Dataset records Start Marker
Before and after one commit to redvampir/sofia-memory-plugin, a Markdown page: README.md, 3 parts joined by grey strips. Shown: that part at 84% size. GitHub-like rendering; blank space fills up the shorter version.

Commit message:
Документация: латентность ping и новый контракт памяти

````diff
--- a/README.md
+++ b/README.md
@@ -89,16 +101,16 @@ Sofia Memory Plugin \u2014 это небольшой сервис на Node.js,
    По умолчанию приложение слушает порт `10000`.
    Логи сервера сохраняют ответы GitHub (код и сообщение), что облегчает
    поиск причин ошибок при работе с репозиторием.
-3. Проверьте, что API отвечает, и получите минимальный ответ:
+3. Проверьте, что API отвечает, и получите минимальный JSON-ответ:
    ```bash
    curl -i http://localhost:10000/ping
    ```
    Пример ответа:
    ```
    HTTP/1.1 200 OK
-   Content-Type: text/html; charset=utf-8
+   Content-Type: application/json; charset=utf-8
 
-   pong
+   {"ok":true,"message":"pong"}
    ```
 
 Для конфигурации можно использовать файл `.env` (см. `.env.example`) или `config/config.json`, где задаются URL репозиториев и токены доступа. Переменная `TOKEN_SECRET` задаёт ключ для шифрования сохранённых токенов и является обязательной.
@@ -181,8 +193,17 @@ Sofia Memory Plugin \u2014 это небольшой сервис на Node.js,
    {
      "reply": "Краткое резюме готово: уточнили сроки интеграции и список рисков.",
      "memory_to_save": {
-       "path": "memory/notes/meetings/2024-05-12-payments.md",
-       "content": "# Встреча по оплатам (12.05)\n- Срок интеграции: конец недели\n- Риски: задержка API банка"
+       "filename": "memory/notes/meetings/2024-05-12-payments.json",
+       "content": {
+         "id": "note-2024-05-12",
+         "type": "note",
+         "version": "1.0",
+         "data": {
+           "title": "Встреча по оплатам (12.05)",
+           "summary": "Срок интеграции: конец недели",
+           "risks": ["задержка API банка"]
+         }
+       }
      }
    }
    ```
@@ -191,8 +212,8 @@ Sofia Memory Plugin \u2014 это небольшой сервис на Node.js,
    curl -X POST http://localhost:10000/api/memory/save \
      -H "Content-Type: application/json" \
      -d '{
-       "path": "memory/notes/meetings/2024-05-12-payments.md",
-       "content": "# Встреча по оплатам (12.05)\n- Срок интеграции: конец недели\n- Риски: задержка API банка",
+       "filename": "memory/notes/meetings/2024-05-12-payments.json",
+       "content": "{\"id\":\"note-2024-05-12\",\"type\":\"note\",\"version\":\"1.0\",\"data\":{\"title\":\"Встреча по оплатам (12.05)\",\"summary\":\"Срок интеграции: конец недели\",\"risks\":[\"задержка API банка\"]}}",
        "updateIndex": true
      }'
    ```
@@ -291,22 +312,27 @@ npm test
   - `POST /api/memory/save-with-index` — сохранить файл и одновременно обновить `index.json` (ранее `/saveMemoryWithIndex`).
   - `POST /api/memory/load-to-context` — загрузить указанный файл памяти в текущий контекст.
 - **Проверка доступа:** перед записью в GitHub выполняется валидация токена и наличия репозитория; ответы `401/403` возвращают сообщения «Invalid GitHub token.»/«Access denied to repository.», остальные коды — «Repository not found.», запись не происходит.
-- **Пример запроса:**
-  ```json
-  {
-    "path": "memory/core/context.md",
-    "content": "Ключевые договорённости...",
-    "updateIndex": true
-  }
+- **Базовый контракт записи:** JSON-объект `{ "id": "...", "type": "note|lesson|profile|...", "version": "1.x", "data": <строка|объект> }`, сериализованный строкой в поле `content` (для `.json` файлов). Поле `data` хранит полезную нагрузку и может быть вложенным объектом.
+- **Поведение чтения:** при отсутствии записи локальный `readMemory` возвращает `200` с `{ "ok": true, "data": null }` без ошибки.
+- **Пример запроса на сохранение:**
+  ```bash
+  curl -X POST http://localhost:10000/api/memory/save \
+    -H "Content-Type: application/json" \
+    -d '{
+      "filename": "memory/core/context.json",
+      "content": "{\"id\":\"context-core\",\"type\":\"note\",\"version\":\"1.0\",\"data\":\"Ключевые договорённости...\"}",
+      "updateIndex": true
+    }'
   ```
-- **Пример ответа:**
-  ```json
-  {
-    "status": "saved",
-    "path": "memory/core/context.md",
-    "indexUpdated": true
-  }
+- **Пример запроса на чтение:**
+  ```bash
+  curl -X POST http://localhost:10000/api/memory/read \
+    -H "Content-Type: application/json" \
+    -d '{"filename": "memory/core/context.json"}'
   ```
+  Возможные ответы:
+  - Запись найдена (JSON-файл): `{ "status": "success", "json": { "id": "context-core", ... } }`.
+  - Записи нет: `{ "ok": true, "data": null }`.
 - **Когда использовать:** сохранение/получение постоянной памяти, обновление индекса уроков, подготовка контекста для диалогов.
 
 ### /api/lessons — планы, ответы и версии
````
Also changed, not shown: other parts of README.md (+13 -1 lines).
Dataset records End Marker
= Activity =
Every line containing the string "core" is required; copy each such line from the data.

= Solution to the exercise =
-    "path": "memory/core/context.md",
+      "filename": "memory/core/context.json",
+      "content": "{\"id\":\"context-core\",\"type\":\"note\",\"version\":\"1.0\",\"data\":\"Ключевые договорённости...\"}",
-    "path": "memory/core/context.md",
+    -d '{"filename": "memory/core/context.json"}'
+  - Запись найдена (JSON-файл): `{ "status": "success", "json": { "id": "context-core", ... } }`.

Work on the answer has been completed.